Extracted data entries:
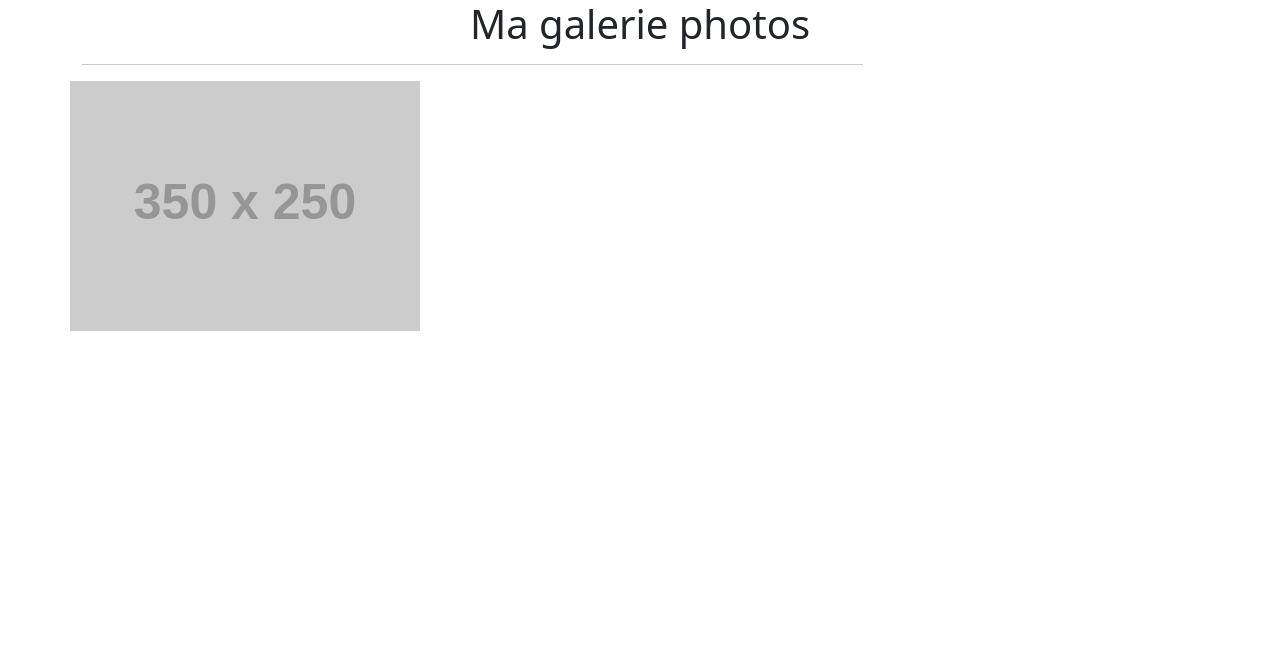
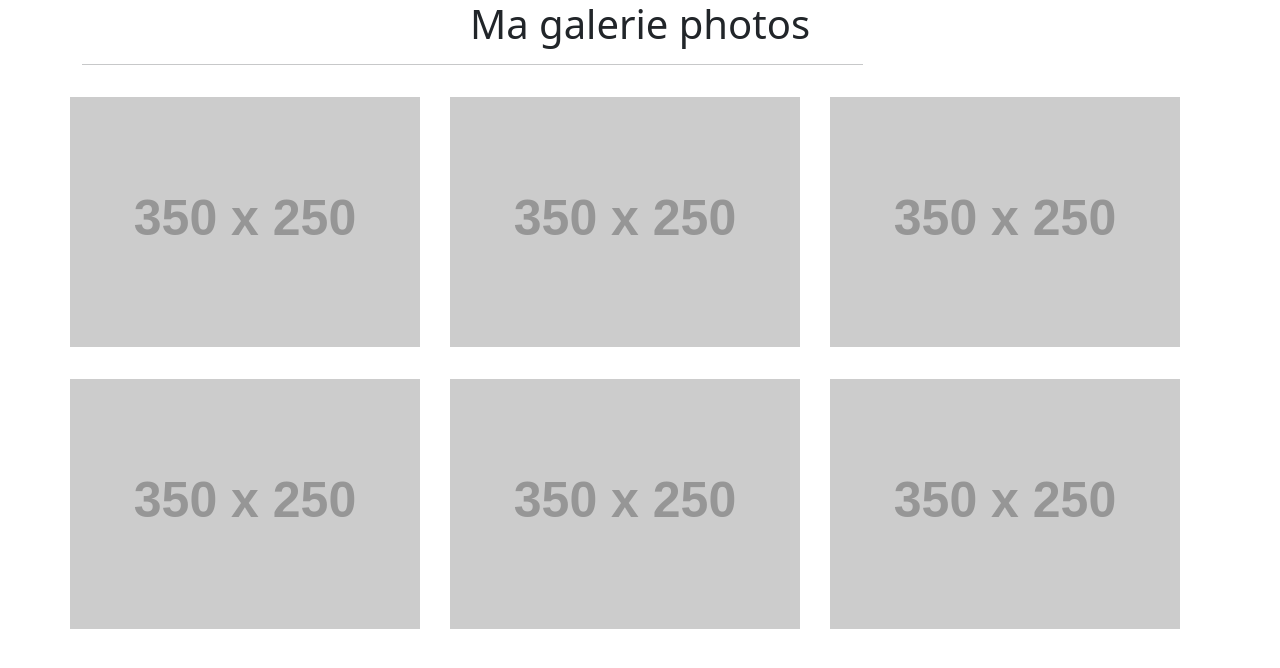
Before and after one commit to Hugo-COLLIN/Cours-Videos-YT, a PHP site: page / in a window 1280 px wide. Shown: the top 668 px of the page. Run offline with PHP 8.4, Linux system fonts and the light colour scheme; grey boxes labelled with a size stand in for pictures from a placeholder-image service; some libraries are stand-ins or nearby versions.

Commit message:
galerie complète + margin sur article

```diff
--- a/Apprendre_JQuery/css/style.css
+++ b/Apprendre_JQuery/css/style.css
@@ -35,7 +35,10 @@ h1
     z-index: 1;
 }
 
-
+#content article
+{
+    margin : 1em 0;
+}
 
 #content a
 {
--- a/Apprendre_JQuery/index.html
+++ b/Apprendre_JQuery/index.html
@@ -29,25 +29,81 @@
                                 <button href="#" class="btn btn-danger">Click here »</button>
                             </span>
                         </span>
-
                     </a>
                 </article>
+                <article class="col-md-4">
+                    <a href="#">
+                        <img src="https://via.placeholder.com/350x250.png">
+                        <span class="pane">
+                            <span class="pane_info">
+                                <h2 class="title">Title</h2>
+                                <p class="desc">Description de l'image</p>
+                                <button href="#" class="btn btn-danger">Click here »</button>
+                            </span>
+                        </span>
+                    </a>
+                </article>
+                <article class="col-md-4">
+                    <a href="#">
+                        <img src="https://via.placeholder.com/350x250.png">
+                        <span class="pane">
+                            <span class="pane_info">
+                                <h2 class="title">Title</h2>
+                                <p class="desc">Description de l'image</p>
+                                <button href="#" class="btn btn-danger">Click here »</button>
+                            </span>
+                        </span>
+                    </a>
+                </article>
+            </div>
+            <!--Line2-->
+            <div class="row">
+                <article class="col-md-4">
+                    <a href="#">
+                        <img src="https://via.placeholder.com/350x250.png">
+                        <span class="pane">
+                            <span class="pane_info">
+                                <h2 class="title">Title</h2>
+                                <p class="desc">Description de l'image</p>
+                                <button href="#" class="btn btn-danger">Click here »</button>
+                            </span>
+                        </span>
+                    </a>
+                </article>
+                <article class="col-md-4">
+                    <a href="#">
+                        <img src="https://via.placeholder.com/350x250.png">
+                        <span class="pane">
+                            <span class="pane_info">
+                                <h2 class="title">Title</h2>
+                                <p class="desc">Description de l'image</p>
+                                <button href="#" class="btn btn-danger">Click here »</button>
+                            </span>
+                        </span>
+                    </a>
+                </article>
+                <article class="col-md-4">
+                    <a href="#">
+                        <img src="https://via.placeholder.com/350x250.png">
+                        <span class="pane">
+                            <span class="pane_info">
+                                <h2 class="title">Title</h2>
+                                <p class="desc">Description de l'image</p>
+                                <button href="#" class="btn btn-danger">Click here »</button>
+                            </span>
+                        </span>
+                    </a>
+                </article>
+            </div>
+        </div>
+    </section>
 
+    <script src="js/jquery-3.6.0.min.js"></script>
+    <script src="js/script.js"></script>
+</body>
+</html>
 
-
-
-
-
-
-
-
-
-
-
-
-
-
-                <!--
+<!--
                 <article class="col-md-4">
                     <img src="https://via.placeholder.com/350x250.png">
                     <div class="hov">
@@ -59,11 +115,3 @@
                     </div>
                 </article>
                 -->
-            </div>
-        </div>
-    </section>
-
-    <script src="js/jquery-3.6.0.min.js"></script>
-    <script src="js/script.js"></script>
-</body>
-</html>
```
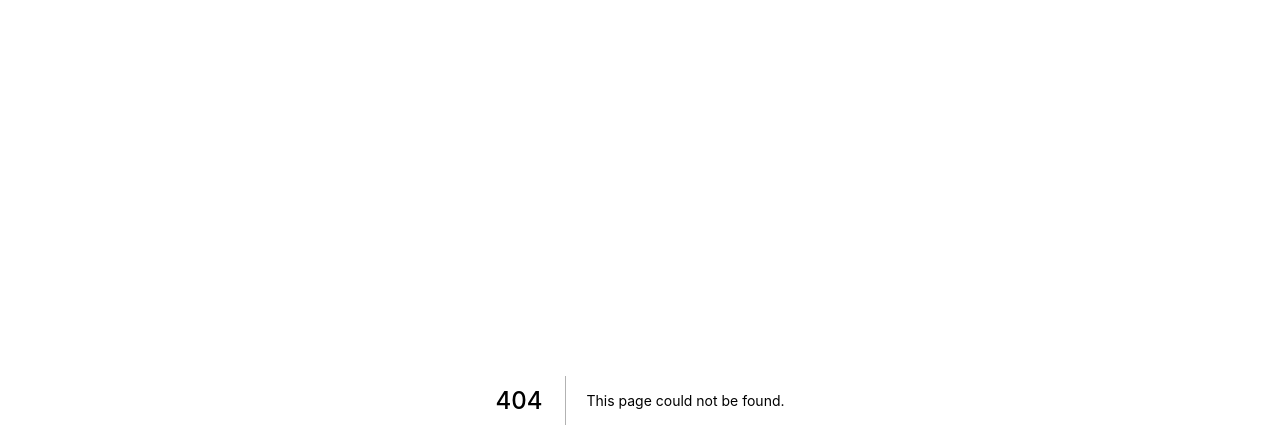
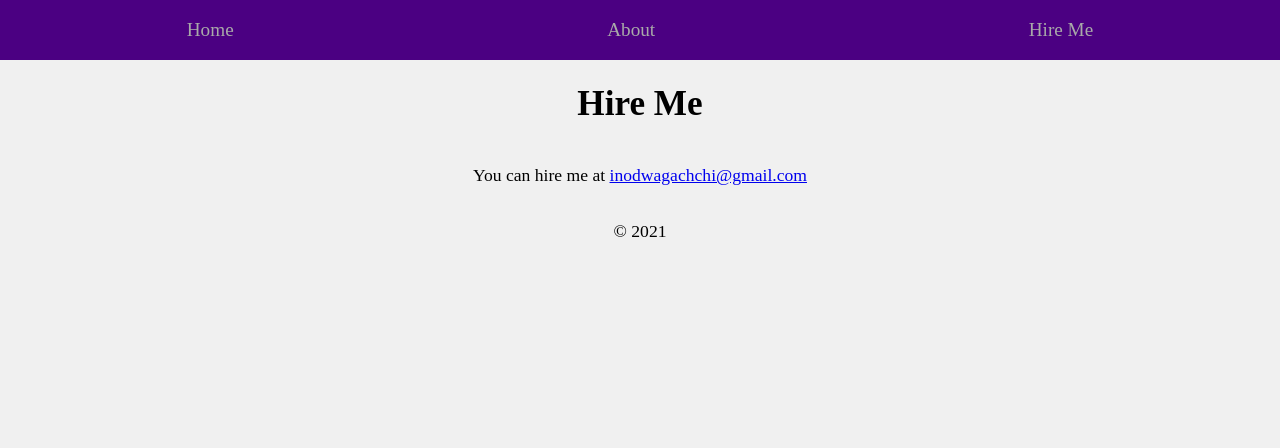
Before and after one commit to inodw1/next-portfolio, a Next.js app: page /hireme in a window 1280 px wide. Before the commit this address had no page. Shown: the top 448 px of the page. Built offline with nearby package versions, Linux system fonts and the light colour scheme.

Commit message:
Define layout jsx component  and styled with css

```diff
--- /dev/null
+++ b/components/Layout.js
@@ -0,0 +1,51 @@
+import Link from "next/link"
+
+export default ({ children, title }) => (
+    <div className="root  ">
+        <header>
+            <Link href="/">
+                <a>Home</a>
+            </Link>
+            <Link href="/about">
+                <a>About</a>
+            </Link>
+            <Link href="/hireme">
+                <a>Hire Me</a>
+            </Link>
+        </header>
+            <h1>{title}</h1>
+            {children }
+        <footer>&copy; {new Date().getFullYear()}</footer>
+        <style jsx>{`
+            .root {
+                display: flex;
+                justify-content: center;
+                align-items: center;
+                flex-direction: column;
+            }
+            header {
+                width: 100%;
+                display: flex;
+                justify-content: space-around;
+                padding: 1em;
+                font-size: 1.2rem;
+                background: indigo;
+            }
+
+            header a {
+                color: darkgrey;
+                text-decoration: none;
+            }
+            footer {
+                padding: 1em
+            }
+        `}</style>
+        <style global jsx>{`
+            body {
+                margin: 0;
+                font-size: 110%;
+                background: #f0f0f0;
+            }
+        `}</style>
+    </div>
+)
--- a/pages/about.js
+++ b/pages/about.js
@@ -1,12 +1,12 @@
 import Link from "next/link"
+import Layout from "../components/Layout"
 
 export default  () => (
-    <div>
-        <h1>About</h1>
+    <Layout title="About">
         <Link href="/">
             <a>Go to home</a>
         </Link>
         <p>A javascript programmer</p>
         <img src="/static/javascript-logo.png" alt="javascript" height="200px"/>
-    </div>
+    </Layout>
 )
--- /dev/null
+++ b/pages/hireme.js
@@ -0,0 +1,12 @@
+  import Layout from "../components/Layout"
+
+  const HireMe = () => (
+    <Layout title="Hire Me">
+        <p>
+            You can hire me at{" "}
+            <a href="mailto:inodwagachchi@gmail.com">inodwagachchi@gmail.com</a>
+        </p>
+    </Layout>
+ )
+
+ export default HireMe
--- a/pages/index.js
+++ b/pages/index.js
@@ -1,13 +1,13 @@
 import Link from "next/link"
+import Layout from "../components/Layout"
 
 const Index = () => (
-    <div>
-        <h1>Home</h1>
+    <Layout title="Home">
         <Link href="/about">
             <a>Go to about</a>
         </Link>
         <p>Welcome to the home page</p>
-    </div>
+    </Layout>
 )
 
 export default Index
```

About this task:
For every line above that includes the word "from", return the line.

Task answer:
Before and after one commit to Hugo-COLLIN/Cours-Videos-YT, a PHP site: page / in a window 1280 px wide. Shown: the top 668 px of the page. Run offline with PHP 8.4, Linux system fonts and the light colour scheme; grey boxes labelled with a size stand in for pictures from a placeholder-image service; some libraries are stand-ins or nearby versions.
+import Link from "next/link"
 import Link from "next/link"
+import Layout from "../components/Layout"
+  import Layout from "../components/Layout"
 import Link from "next/link"
+import Layout from "../components/Layout"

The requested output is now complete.